In 2017, Republicans launched a bill to gain more control over the Bureau. The bill would give the president power to fire the director for any reason. The Bureau's budget would shift from the Federal Reserve to Congress.

 

On June 13, 2017, U.S. Treasury Secretary Steve Mnuchin released a report that proposes changes to the Dodd-Frank Wall Street Reform Act. The report was in response to an executive order President Trump signed February 3, 2017. The plan would restructure the Bureau as a multi-member commission. Like the House bill, it would allow the president to remove the director for any cause. It would also redirect the Bureau's funding from the Federal Reserve to Congress. 

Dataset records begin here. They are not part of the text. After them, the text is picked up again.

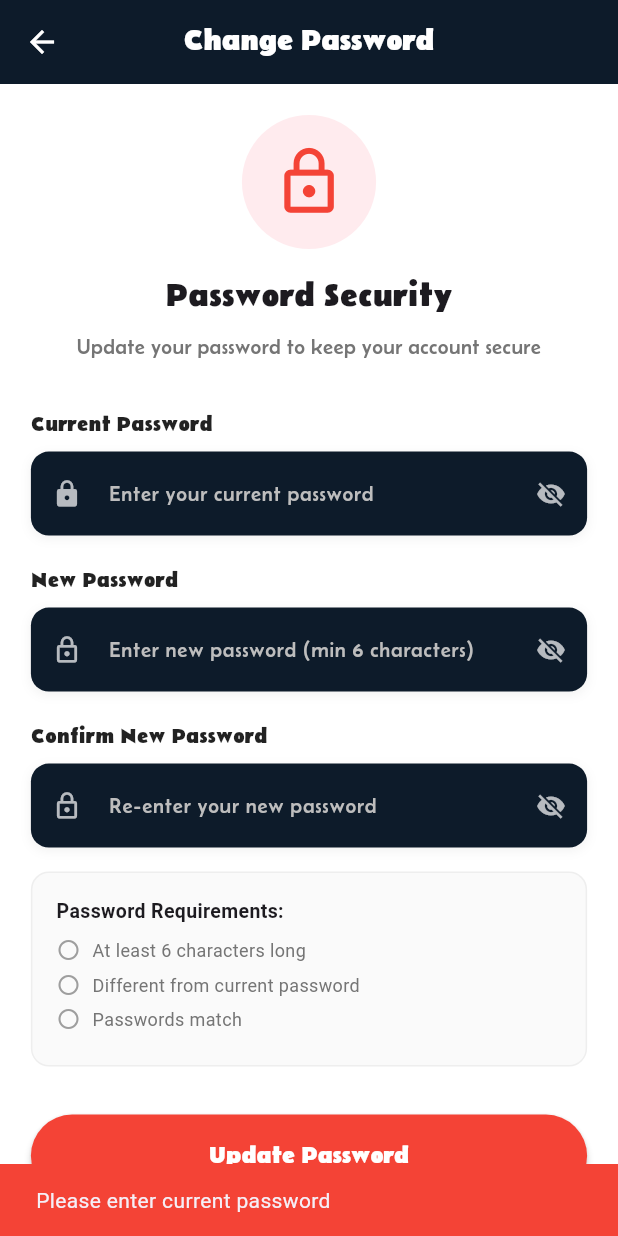
After one commit to JhunJhun2003/nyx_app, a Flutter app: the Changepassword screen opened directly, after a tap on "Update Password", on a phone screen of 412 x 824 dp. The commit adds this screen. Run offline on Flutter 3.47's test engine with Material 3 defaults, Android fonts, the phone set to English and light mode, and no system bars; our stand-ins replace carousel_slider, font_awesome_flutter, image_picker, share_plus, shared_preferences; accounts and stored records are empty; network calls fail; statements that could not run were skipped.

Commit message:
done change password

```diff
--- a/lib/pages/detailsPages/account.dart
+++ b/lib/pages/detailsPages/account.dart
@@ -1,6 +1,6 @@
 // lib/pages/account.dart
 import 'package:flutter/material.dart';
-import 'package:nyxproject/pages/detailsPages/accountpages/aboutus.dart';
+import 'package:nyxproject/pages/detailsPages/accountpages/changepassword.dart';
 import 'package:nyxproject/pages/detailsPages/accountpages/contactus.dart';
 import 'package:nyxproject/pages/detailsPages/accountpages/editprofile.dart';
 import 'package:nyxproject/pages/detailsPages/accountpages/help.dart';
@@ -65,9 +65,8 @@ class _AccountPageState extends State<AccountPage> {
                     Navigator.push(
                       context,
                       MaterialPageRoute(
-                        builder: (context) => EditProfile(
-                          sessionService: widget.sessionService,
-                        ),
+                        builder: (context) =>
+                            EditProfile(sessionService: widget.sessionService),
                       ),
                     );
                   },
@@ -80,7 +79,9 @@ class _AccountPageState extends State<AccountPage> {
                 onTap: () {
                   Navigator.push(
                     context,
-                    MaterialPageRoute(builder: (context) => const orderHistory()),
+                    MaterialPageRoute(
+                      builder: (context) => const orderHistory(),
+                    ),
                   );
                 },
               ),
@@ -91,7 +92,9 @@ class _AccountPageState extends State<AccountPage> {
                 onTap: () {
                   Navigator.push(
                     context,
-                    MaterialPageRoute(builder: (context) => const myBookingList()),
+                    MaterialPageRoute(
+                      builder: (context) => const myBookingList(),
+                    ),
                   );
                 },
               ),
@@ -125,26 +128,25 @@ class _AccountPageState extends State<AccountPage> {
               const AccountSection(title: "Others"),
 
               AccountMenuItem(
-                icon: Icons.info_outline,
-                title: "About Us",
+                icon: Icons.phone,
+                title: "Contact Us",
                 onTap: () {
                   Navigator.push(
                     context,
-                    MaterialPageRoute(builder: (context) => const aboutUs()),
+                    MaterialPageRoute(builder: (context) => const ContactUs()),
                   );
                 },
               ),
-
-              // AccountMenuItem(
-              //   icon: Icons.phone,
-              //   title: "Contact Us",
-              //   onTap: () {
-              //     Navigator.push(
-              //       context,
-              //       MaterialPageRoute(builder: (context) => const ContactUs()),
-              //     );
-              //   },
-              // ),
+              AccountMenuItem(
+                icon: Icons.lock_outline,
+                title: "Change Password",
+                onTap: () {
+                  Navigator.push(
+                    context,
+                    MaterialPageRoute(builder: (context) => const Changepassword()),
+                  );
+                },
+              ),
 
               // AccountMenuItem(
               //   icon: Icons.help_outline,
@@ -156,7 +158,6 @@ class _AccountPageState extends State<AccountPage> {
               //     );
               //   },
               // ),
-
               AccountMenuItem(
                 icon: Icons.policy,
                 title: "Terms & Policies",
--- a/lib/pages/detailsPages/accountpages/aboutus.dart
+++ /dev/null
@@ -1,20 +0,0 @@
-import 'package:flutter/material.dart';
-
-class aboutUs extends StatefulWidget {
-  const aboutUs({super.key});
-
-  @override
-  State<aboutUs> createState() => _aboutUsState();
-}
-
-class _aboutUsState extends State<aboutUs> {
-  @override
-  Widget build(BuildContext context) {
-    return Scaffold(
-      appBar: AppBar( title: Text("About Us"),),
-      body: Center(
-        child: Text("About Us Page"),
-      ),
-    );
-  }
-}
--- /dev/null
+++ b/lib/pages/detailsPages/accountpages/changepassword.dart
@@ -0,0 +1,482 @@
+import 'dart:convert';
+import 'package:flutter/material.dart';
+import 'package:http/http.dart' as http;
+import 'package:nyxproject/Util/Constant.dart';
+import 'package:nyxproject/services/cart_service.dart';
+import 'package:nyxproject/services/session_service.dart';
+import 'package:nyxproject/pages/detailsPages/accountpages/login.dart';
+import 'package:provider/provider.dart';
+
+class Changepassword extends StatefulWidget {
+  const Changepassword({super.key});
+
+  @override
+  State<Changepassword> createState() => _ChangepasswordState();
+}
+
+class _ChangepasswordState extends State<Changepassword> {
+  final TextEditingController currentPasswordController = TextEditingController();
+  final TextEditingController newPasswordController = TextEditingController();
+  final TextEditingController confirmPasswordController = TextEditingController();
+
+  bool _isLoading = false;
+  bool _isCurrentPasswordVisible = false;
+  bool _isNewPasswordVisible = false;
+  bool _isConfirmPasswordVisible = false;
+
+  @override
+  void dispose() {
+    currentPasswordController.dispose();
+    newPasswordController.dispose();
+    confirmPasswordController.dispose();
+    super.dispose();
+  }
+
+  Future<void> _changePassword() async {
+    // Validation
+    if (currentPasswordController.text.trim().isEmpty) {
+      _showSnackBar('Please enter current password', Colors.red);
+      return;
+    }
+
+    if (newPasswordController.text.trim().isEmpty) {
+      _showSnackBar('Please enter new password', Colors.red);
+      return;
+    }
+
+    if (newPasswordController.text.length < 6) {
+      _showSnackBar('New password must be at least 6 characters', Colors.red);
+      return;
+    }
+
+    if (newPasswordController.text != confirmPasswordController.text) {
+      _showSnackBar('New passwords do not match', Colors.red);
+      return;
+    }
+
+    if (currentPasswordController.text == newPasswordController.text) {
+      _showSnackBar('New password must be different from current password', Colors.red);
+      return;
+    }
+
+    setState(() {
+      _isLoading = true;
+    });
+
+    try {
+      final sessionService = Provider.of<SessionService>(context, listen: false);
+      final token = sessionService.getToken();
+
+      final Uri uri = Uri.parse("${Constant.API_URL}/changepassword/password");
+
+      final requestBody = jsonEncode({
+        'password': currentPasswordController.text.trim(),
+        'changePassword': newPasswordController.text.trim(),
+      });
+
+      print("Change Password URL: $uri");
+      print("Request Body: $requestBody");
+
+      final response = await http.post(
+        uri,
+        headers: {
+          'Content-Type': 'application/json',
+          'Authorization': 'Bearer $token',
+        },
+        body: requestBody,
+      );
+
+      print("Response Status: ${response.statusCode}");
+      print("Response Body: ${response.body}");
+
+      if (!mounted) return;
+
+      if (response.statusCode == 200 || response.statusCode == 201) {
+        final responseData = jsonDecode(response.body);
+
+        if (responseData['success'] == true) {
+          _showSnackBar('Password changed successfully! Please login again.', Colors.green);
+
+          // Clear fields
+          currentPasswordController.clear();
+          newPasswordController.clear();
+          confirmPasswordController.clear();
+
+          // Logout and redirect to login page
+          await sessionService.logout();
+
+          if (mounted) {
+            final cartService = Provider.of<CartService>(context, listen: false);
+            Navigator.pushAndRemoveUntil(
+              context,
+              MaterialPageRoute(
+                builder: (context) => LoginPage(
+                  sessionService: sessionService,
+                  cartService: cartService,
+                ),
+              ),
+              (route) => false,
+            );
+          }
+        } else {
+          _showSnackBar(responseData['message'] ?? 'Failed to change password', Colors.red);
+        }
+      } else if (response.statusCode == 401) {
+        _showSnackBar('Session expired. Please login again.', Colors.red);
+        final cartService = Provider.of<CartService>(context, listen: false);
+        await sessionService.logout();
+        if (mounted) {
+          Navigator.pushAndRemoveUntil(
+            context,
+            MaterialPageRoute(
+              builder: (context) => LoginPage(
+                sessionService: sessionService,
+                cartService: cartService,
+              ),
+            ),
+            (route) => false,
+          );
+        }
+      } else {
+        final responseData = jsonDecode(response.body);
+        _showSnackBar(responseData['message'] ?? 'Failed to change password', Colors.red);
+      }
+    } catch (e) {
+      print("Change Password Error: $e");
+      _showSnackBar('Network error: ${e.toString()}', Colors.red);
+    } finally {
+      if (mounted) {
+        setState(() {
+          _isLoading = false;
+        });
+      }
+    }
+  }
+
+  void _showSnackBar(String message, Color color) {
+    ScaffoldMessenger.of(context).showSnackBar(
+      SnackBar(
+        content: Text(message),
+        backgroundColor: color,
+        duration: const Duration(seconds: 2),
+      ),
+    );
+  }
+
+  @override
+  Widget build(BuildContext context) {
+    final screenWidth = MediaQuery.of(context).size.width;
+    final screenHeight = MediaQuery.of(context).size.height;
+
+    return Scaffold(
+      backgroundColor: Colors.white,
+      appBar: AppBar(
+        title: const Text(
+          "Change Password",
+          style: TextStyle(
+            fontFamily: "Custom",
+            fontWeight: FontWeight.w600,
+            fontSize: 20,
+          ),
+        ),
+        backgroundColor: const Color.fromARGB(255, 13, 27, 42),
+        foregroundColor: Colors.white,
+        centerTitle: true,
+        elevation: 0,
+      ),
+      body: SafeArea(
+        child: SingleChildScrollView(
+          child: Padding(
+            padding: EdgeInsets.all(screenWidth * 0.05),
+            child: Column(
+              crossAxisAlignment: CrossAxisAlignment.start,
+              children: [
+                // Header Icon and Title
+                Center(
+                  child: Column(
+                    children: [
+                      Container(
+                        padding: const EdgeInsets.all(20),
+                        decoration: BoxDecoration(
+                          color: Colors.red.shade50,
+                          shape: BoxShape.circle,
+                        ),
+                        child: Icon(
+                          Icons.lock_outline,
+                          size: screenWidth * 0.12,
+                          color: Colors.red,
+                        ),
+                      ),
+                      const SizedBox(height: 16),
+                      const Text(
+                        "Password Security",
+                        style: TextStyle(
+                          fontSize: 22,
+                          fontWeight: FontWeight.bold,
+                          fontFamily: "Custom",
+                        ),
+                      ),
+                      const SizedBox(height: 8),
+                      Text(
+                        "Update your password to keep your account secure",
+                        style: TextStyle(
+                          fontSize: 14,
+                          color: Colors.grey.shade600,
+                          fontFamily: "Custom",
+                        ),
+                        textAlign: TextAlign.center,
+                      ),
+                    ],
+                  ),
+                ),
+
+                const SizedBox(height: 32),
+
+                // Current Password
+                _buildPasswordField(
+                  controller: currentPasswordController,
+                  label: "Current Password",
+                  hint: "Enter your current password",
+                  icon: Icons.lock,
+                  isVisible: _isCurrentPasswordVisible,
+                  onVisibilityToggle: () {
+                    setState(() {
+                      _isCurrentPasswordVisible = !_isCurrentPasswordVisible;
+                    });
+                  },
+                  screenWidth: screenWidth,
+                  screenHeight: screenHeight,
+                ),
+
+                const SizedBox(height: 20),
+
+                // New Password
+                _buildPasswordField(
+                  controller: newPasswordController,
+                  label: "New Password",
+                  hint: "Enter new password (min 6 characters)",
+                  icon: Icons.lock_outline,
+                  isVisible: _isNewPasswordVisible,
+                  onVisibilityToggle: () {
+                    setState(() {
+                      _isNewPasswordVisible = !_isNewPasswordVisible;
+                    });
+                  },
+                  screenWidth: screenWidth,
+                  screenHeight: screenHeight,
+                ),
+
+                const SizedBox(height: 20),
+
+                // Confirm New Password
+                _buildPasswordField(
+                  controller: confirmPasswordController,
+                  label: "Confirm New Password",
+                  hint: "Re-enter your new password",
+                  icon: Icons.lock_outline,
+                  isVisible: _isConfirmPasswordVisible,
+                  onVisibilityToggle: () {
+                    setState(() {
+                      _isConfirmPasswordVisible = !_isConfirmPasswordVisible;
+                    });
+                  },
+                  screenWidth: screenWidth,
+                  screenHeight: screenHeight,
+                ),
+
+                const SizedBox(height: 16),
+
+                // Password Requirements
+                Container(
+                  padding: const EdgeInsets.all(16),
+                  decoration: BoxDecoration(
+                    color: Colors.grey.shade50,
+                    borderRadius: BorderRadius.circular(12),
+                    border: Border.all(color: Colors.grey.shade200),
+                  ),
+                  child: Column(
+                    crossAxisAlignment: CrossAxisAlignment.start,
+                    children: [
+                      const Text(
+                        "Password Requirements:",
+                        style: TextStyle(
+                          fontWeight: FontWeight.bold,
+                          fontSize: 13,
+                        ),
+                      ),
+                      const SizedBox(height: 8),
+                      _buildRequirement(
+                        "At least 6 characters long",
+                        newPasswordController.text.length >= 6,
+                      ),
+                      _buildRequirement(
+                        "Different from current password",
+                        newPasswordController.text.isNotEmpty &&
+                        currentPasswordController.text.isNotEmpty &&
+                        newPasswordController.text != currentPasswordController.text,
+                      ),
+                      _buildRequirement(
+                        "Passwords match",
+                        confirmPasswordController.text.isNotEmpty &&
+                        newPasswordController.text == confirmPasswordController.text,
+                      ),
+                    ],
+                  ),
+                ),
+
+                const SizedBox(height: 32),
+
+                // Update Password Button
+                SizedBox(
+                  width: double.infinity,
+                  child: ElevatedButton(
+                    onPressed: _isLoading ? null : _changePassword,
+                    style: ElevatedButton.styleFrom(
+                      backgroundColor: Colors.red,
+                      padding: const EdgeInsets.symmetric(vertical: 16),
+                      shape: RoundedRectangleBorder(
+                        borderRadius: BorderRadius.circular(30),
+                      ),
+                      elevation: 2,
+                    ),
+                    child: _isLoading
+                        ? const SizedBox(
+                            width: 24,
+                            height: 24,
+                            child: CircularProgressIndicator(
+                              strokeWidth: 2,
+                              color: Colors.white,
+                            ),
+                          )
+                        : const Text(
+                            "Update Password",
+                            style: TextStyle(
+                              fontSize: 16,
+                              fontWeight: FontWeight.bold,
+                              color: Colors.white,
+                              fontFamily: "Custom",
+                            ),
+                          ),
+                  ),
+                ),
+
+                const SizedBox(height: 16),
+
+                // Note
+                Center(
+                  child: Text(
+                    "You will need to login again after password change",
+                    style: TextStyle(
+                      fontSize: 12,
+                      color: Colors.grey.shade500,
+                      fontFamily: "Custom",
+                    ),
+                  ),
+                ),
+
+                const SizedBox(height: 20),
+              ],
+            ),
+          ),
+        ),
+      ),
+    );
+  }
+
+  Widget _buildPasswordField({
+    required TextEditingController controller,
+    required String label,
+    required String hint,
+    required IconData icon,
+    required bool isVisible,
+    required VoidCallback onVisibilityToggle,
+    required double screenWidth,
+    required double screenHeight,
+  }) {
+    return Column(
+      crossAxisAlignment: CrossAxisAlignment.start,
+      children: [
+        Text(
+          label,
+          style: const TextStyle(
+            fontWeight: FontWeight.w600,
+            fontSize: 14,
+            color: Colors.black87,
+            fontFamily: "Custom",
+          ),
+        ),
+        const SizedBox(height: 8),
+        Container(
+          decoration: BoxDecoration(
+            color: const Color.fromARGB(255, 13, 27, 42),
+            borderRadius: BorderRadius.circular(12),
+            boxShadow: [
+              BoxShadow(
+                color: Colors.black.withOpacity(0.05),
+                blurRadius: 5,
+                offset: const Offset(0, 2),
+              ),
+            ],
+          ),
+          child: TextFormField(
+            controller: controller,
+            obscureText: !isVisible,
+            style: const TextStyle(
+              fontFamily: "Custom",
+              color: Colors.white,
+              fontSize: 16,
+            ),
+            decoration: InputDecoration(
+              hintText: hint,
+              hintStyle: TextStyle(
+                color: Colors.grey.shade400,
+                fontSize: 14,
+              ),
+              prefixIcon: Icon(icon, color: Colors.white70, size: 20),
+              suffixIcon: IconButton(
+                icon: Icon(
+                  isVisible ? Icons.visibility : Icons.visibility_off,
+                  color: Colors.white70,
+                  size: 20,
+                ),
+                onPressed: onVisibilityToggle,
+              ),
+              border: OutlineInputBorder(
+                borderRadius: BorderRadius.circular(12),
+                borderSide: BorderSide.none,
+              ),
+              contentPadding: const EdgeInsets.symmetric(
+                horizontal: 16,
+                vertical: 16,
+              ),
+            ),
+          ),
+        ),
+      ],
+    );
+  }
+
+  Widget _buildRequirement(String text, bool isMet) {
+    return Padding(
+      padding: const EdgeInsets.only(bottom: 6),
+      child: Row(
+        children: [
+          Icon(
+            isMet ? Icons.check_circle : Icons.radio_button_unchecked,
+            size: 16,
+            color: isMet ? Colors.green : Colors.grey,
+          ),
+          const SizedBox(width: 8),
+          Text(
+            text,
+            style: TextStyle(
+              fontSize: 12,
+              color: isMet ? Colors.green.shade700 : Colors.grey.shade600,
+              decoration: isMet ? TextDecoration.lineThrough : null,
+            ),
+          ),
+        ],
+      ),
+    );
+  }
+}
```
Also changed, not shown: pubspec.lock.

On October 24, 2017, the Senate voted to rescind a new rule created by the Bureau. The rule would have allowed consumers to sue banks and credit card companies. Instead, the Senate vote upholds the banks' right to impose arbitration on consumers.

Role of Elizabeth Warren and the CFPB

Senator and former Harvard Law professor Elizabeth Warren was the Bureau's founder. She has been a champion of consumer rights since 2007. That's when she realized deregulation helped banks and put consumers at risk. She believes banks should not be allowed to become "too big to fail." She also advocated making loans easier to understand.

In 2010, President Obama named her the Assistant to the President and Special Advisor to the Secretary of the Treasury on the CFPB to get the bureau up and running. But the Republican majority in the House voted against her appointment as the Bureau's director. 

In July 2011, Obama nominated Richard Cordray to be the agency's first Director. Congress approved him, and he took office in January 2012. He took some first steps toward enforcement of the Dodd-Frank regulations.On November 15, 2017, Cordray announced he would resign effective November 30, 2017. He may run for governor in his home state of Ohio.

In 2010, film director Ron Howard supported the bill with two humorous internet videos. One talked about the cost of hidden credit card charges and the other about establishing the Consumer Financial Protection Agency itself.